I also worry about the whole education side. I don't think there is near enough education out there available to the general public which is why there are a lot of people getting hurt trying out minimalist shoes. One has only to peruse BirthdayShoes.com's forums to see that there are a lot of people getting hurt.
It all goes back to form. If your form is bad then running in a "nothing" shoe is going to get you into trouble. At least with a more substantial shoe your poor form might not get you into trouble as quickly. And vice versa if you have good form there is probably not a shoe you couldn't adjust to. So education is the key.
But where Rob really hits it out of the park is when he speaks to shoes as tools:
Realize that there are situations and conditions where using a more substantial shoe (note: I'm not saying you need a traditional running shoe) is very beneficial, like running on very rough terrain or running much longer distances than you may be currently use to.

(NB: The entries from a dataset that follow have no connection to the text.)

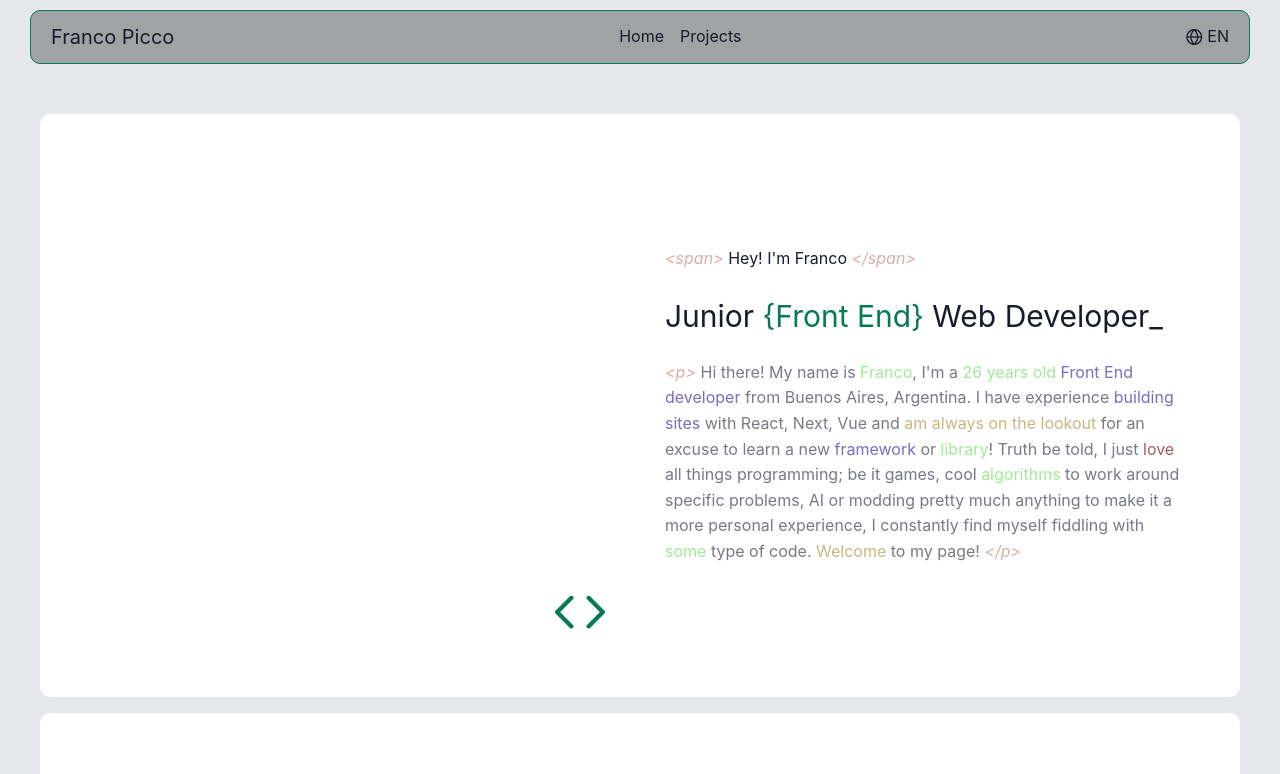
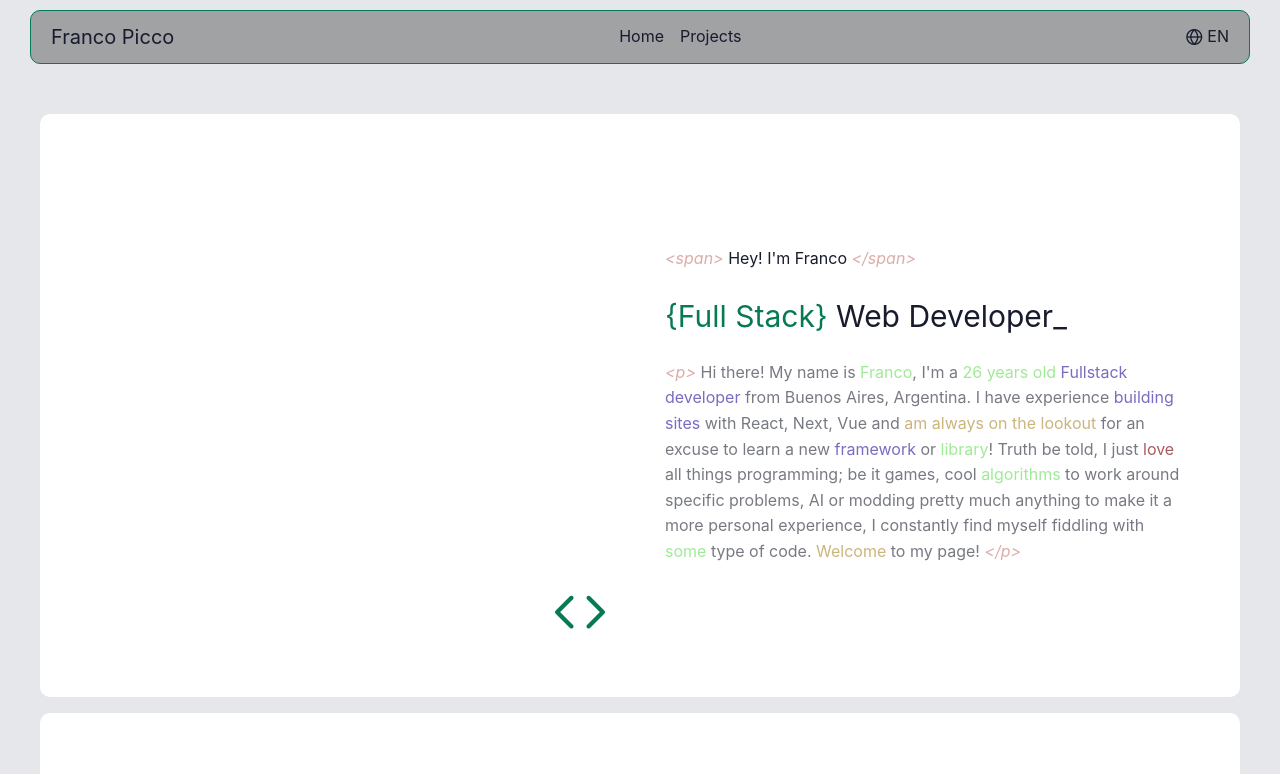
Before and after one commit to tas014/portfolio, a Vue app: page / in a window 1280 px wide. Shown: the top 774 px of the page. Built offline with nearby package versions, Linux system fonts and the light colour scheme.

Commit message:
Updated Content

```diff
--- a/src/components/HomeHero.vue
+++ b/src/components/HomeHero.vue
@@ -10,9 +10,9 @@ import { styleText } from './utils/textFormat';
   const language : Language = inject(languageKey, ref('en'));
   const titleText = computed(() => {
     if (language.value === 'es') {
-      return `Desarrollador Web <strong class="highlighted">{Front End}</strong> Junior_`
+      return `Desarrollador Web <strong class="highlighted">{Full Stack}</strong>_`
     }
-    return `Junior <strong class="highlighted">{Front End}</strong> Web Developer_`
+    return `<strong class="highlighted">{Full Stack}</strong> Web Developer_`
   })
 
   const shapesMap = new Map([
--- a/src/content/en/home.json
+++ b/src/content/en/home.json
@@ -1,5 +1,5 @@
 {
-  "hero": "Hi there! My name is *Franco*, I'm a *26 years old* ¬Front End developer¬ from Buenos Aires, Argentina. I have experience ¬building sites¬ with React, Next, Vue and ~am always on the lookout~ for an excuse to learn a new ¬framework¬ or *library*! Truth be told, I just °love° all things programming; be it games, cool *algorithms* to work around specific problems, AI or modding pretty much anything to make it a more personal experience, I constantly find myself fiddling with *some* type of code. ~Welcome~ to my page!",
+  "hero": "Hi there! My name is *Franco*, I'm a *26 years old* ¬Fullstack developer¬ from Buenos Aires, Argentina. I have experience ¬building sites¬ with React, Next, Vue and ~am always on the lookout~ for an excuse to learn a new ¬framework¬ or *library*! Truth be told, I just °love° all things programming; be it games, cool *algorithms* to work around specific problems, AI or modding pretty much anything to make it a more personal experience, I constantly find myself fiddling with *some* type of code. ~Welcome~ to my page!",
   "panels": [
     {
       "title": "experience",
--- a/src/content/es/home.json
+++ b/src/content/es/home.json
@@ -1,5 +1,5 @@
 {
-  "hero": "¡Hola! Me llamo *Franco*, soy un desarrollador Front-End de *26 años*. Tengo experiencia ¬desarrollando sitios¬ con React, Next, Vue y estoy ~constantemente buscando~ excusas para aprender una *librería* o un ¬framework¬ nuevo! A decir verdad, simplemente me °encanta° todo aspecto de programar. Sea juegos, *algoritmos* inteligentes para resolver problemas específicos, IA o modificar cosas para hacerlas una experiencia más personalizada, siempre me encuentro consistentemente jugueteando con *algún* tipo de código. ¡~Bienvenidos~ a mi página!",
+  "hero": "¡Hola! Me llamo *Franco*, soy un desarrollador Full-Stack de *26 años*. Tengo experiencia ¬desarrollando sitios¬ con React, Next, Vue y estoy ~constantemente buscando~ excusas para aprender una *librería* o un ¬framework¬ nuevo! A decir verdad, simplemente me °encanta° todo aspecto de programar. Sea juegos, *algoritmos* inteligentes para resolver problemas específicos, IA o modificar cosas para hacerlas una experiencia más personalizada, siempre me encuentro consistentemente jugueteando con *algún* tipo de código. ¡~Bienvenidos~ a mi página!",
   "panels": [
     {
       "title": "experiencia",
```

There is also the performance aspect to consider. Do you want to compete or do you want to complete? If you don't mind just participating in long distance races then you can probably get away (for a while at least) with whatever shoe you're currently wearing.
Now if you really want to maximize your potential you must realize that your handicapping yourself by not using tools that can help you realize that potential. Think about a long trail race, if you don't have to think about foot placement every step, think how much faster you could be? Or with ample underfoot protection (rock plate, modest midsole stack height) you won't have to worry so much about what you're stepping on. All that can add up to a lot of gained time. Much the same applies to longer distances on the roads. At some point your form can break due to fatigue, if you're in a very minimalist shoe you have to necessarily slow down to avoid injury since minimalist shoes can be almost worthless if your form has eroded. So with a bit more substantial shoe, yes even if your form goes at least you have some underfoot protection to see you through the race.
That's basically it. Realize shoes are just tools. Pick the right tool for the job!
That seems like sound advice to me. Indeed, the NYT article quoted the inmitable Jay Dicharry saying as much here: "Some people have a road bike, a commuter bike and a mountain bike, and they all have their purpose."
All of this discussion just reminds me that complexity rules the day when it comes to the human body. What I mean is that it's foolhardy to expect a product to magically solve your problems—whether that product is a minimalist shoe or a maximalist shoe. The human body is too complex for simple solutions.
But that doesn't stop a sizable majority of people from jumping on the latest trend, does it? That's part of human complexity, too—"human nature."
What's your take? Any of you shifted your "toolset" to including more maximalist shoes? How has that worked out for you?
Let's hear your thoughts!